§ Problem to work on: Each line of the listing that includes the string "README" needs to be located and copied.
::::::::::
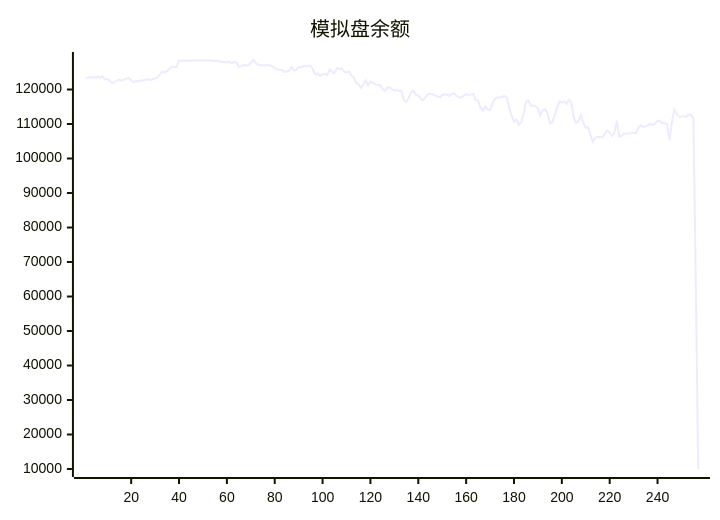
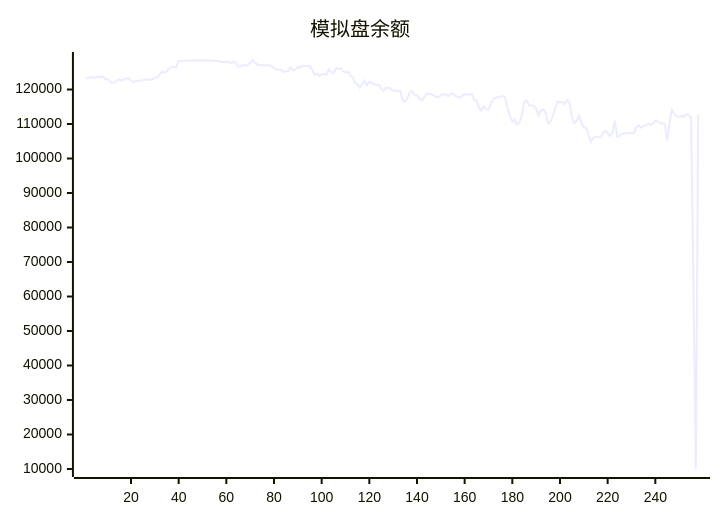
Before and after one commit to aahl/ai-trading: the diagram in README.md, drawn with Mermaid. The commit also changed other lines of this file and 1 other file, not shown here.

````diff
--- a/README.md
+++ b/README.md
@@ -5,5 +5,5 @@
 ```mermaid
 xychart
     title "模拟盘余额"
-    line [123338,123402,123530,123592,123378,123745,123413,123853,123009,123040,122557,121938,122095,122599,122856,122597,122898,123160,123319,122719,122087,122454,122416,122685,122592,122907,122961,122776,122981,123295,123507,124403,125224,124894,125303,126088,126544,126534,126549,128335,128318,128318,128318,128318,128318,128424,128424,128424,128424,128424,128424,128424,128424,128424,128247,128412,128062,128087,127917,127901,128026,127611,128000,127850,126572,126770,127100,126971,127029,127783,128554,127765,127224,127064,127044,127009,127025,127004,126738,126152,125871,125635,125707,125117,125217,125420,126480,125545,125715,126511,126424,126856,126764,126788,126890,125710,124381,124632,123936,124402,124574,124256,125833,125070,124739,126154,125966,126145,125213,124943,125143,124157,123604,121959,121476,120476,121470,122610,121201,122221,121889,121522,121332,121344,120232,119559,120513,120577,120108,119680,119777,119572,119568,116839,116392,117573,119250,119585,118469,118277,117338,116897,117706,118628,118849,118579,118280,117926,117735,118373,118639,118544,118136,118798,118819,118162,117874,117649,118215,118601,118463,118517,118713,116911,116899,114798,113887,115084,114313,114091,115934,117221,117658,117658,117883,118164,117693,114632,112403,110644,111313,109777,110444,112673,116419,116772,115355,115355,115198,114476,112510,113954,114276,113223,110151,110561,112361,114562,116522,116265,116500,115845,117000,116199,111887,110306,110942,112588,110318,108891,109011,106814,104811,106038,106327,106201,106180,107315,108068,107463,106528,107530,110941,106346,106482,107161,107268,107270,107302,107426,107340,108985,109681,108962,109404,109645,110030,109680,110214,110918,110897,110215,110212,109962,105235,110525,114151,112895,112137,112083,112329,112094,112784,112613,111829,63445,10000]
+    line [123338,123402,123530,123592,123378,123745,123413,123853,123009,123040,122557,121938,122095,122599,122856,122597,122898,123160,123319,122719,122087,122454,122416,122685,122592,122907,122961,122776,122981,123295,123507,124403,125224,124894,125303,126088,126544,126534,126549,128335,128318,128318,128318,128318,128318,128424,128424,128424,128424,128424,128424,128424,128424,128424,128247,128412,128062,128087,127917,127901,128026,127611,128000,127850,126572,126770,127100,126971,127029,127783,128554,127765,127224,127064,127044,127009,127025,127004,126738,126152,125871,125635,125707,125117,125217,125420,126480,125545,125715,126511,126424,126856,126764,126788,126890,125710,124381,124632,123936,124402,124574,124256,125833,125070,124739,126154,125966,126145,125213,124943,125143,124157,123604,121959,121476,120476,121470,122610,121201,122221,121889,121522,121332,121344,120232,119559,120513,120577,120108,119680,119777,119572,119568,116839,116392,117573,119250,119585,118469,118277,117338,116897,117706,118628,118849,118579,118280,117926,117735,118373,118639,118544,118136,118798,118819,118162,117874,117649,118215,118601,118463,118517,118713,116911,116899,114798,113887,115084,114313,114091,115934,117221,117658,117658,117883,118164,117693,114632,112403,110644,111313,109777,110444,112673,116419,116772,115355,115355,115198,114476,112510,113954,114276,113223,110151,110561,112361,114562,116522,116265,116500,115845,117000,116199,111887,110306,110942,112588,110318,108891,109011,106814,104811,106038,106327,106201,106180,107315,108068,107463,106528,107530,110941,106346,106482,107161,107268,107270,107302,107426,107340,108985,109681,108962,109404,109645,110030,109680,110214,110918,110897,110215,110212,109962,105235,110525,114151,112895,112137,112083,112329,112094,112784,112613,111829,63445,10000,112734]
 ```
````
::::::::::
§ Answer to this task:
Before and after one commit to aahl/ai-trading: the diagram in README.md, drawn with Mermaid. The commit also changed other lines of this file and 1 other file, not shown here.
--- a/README.md
+++ b/README.md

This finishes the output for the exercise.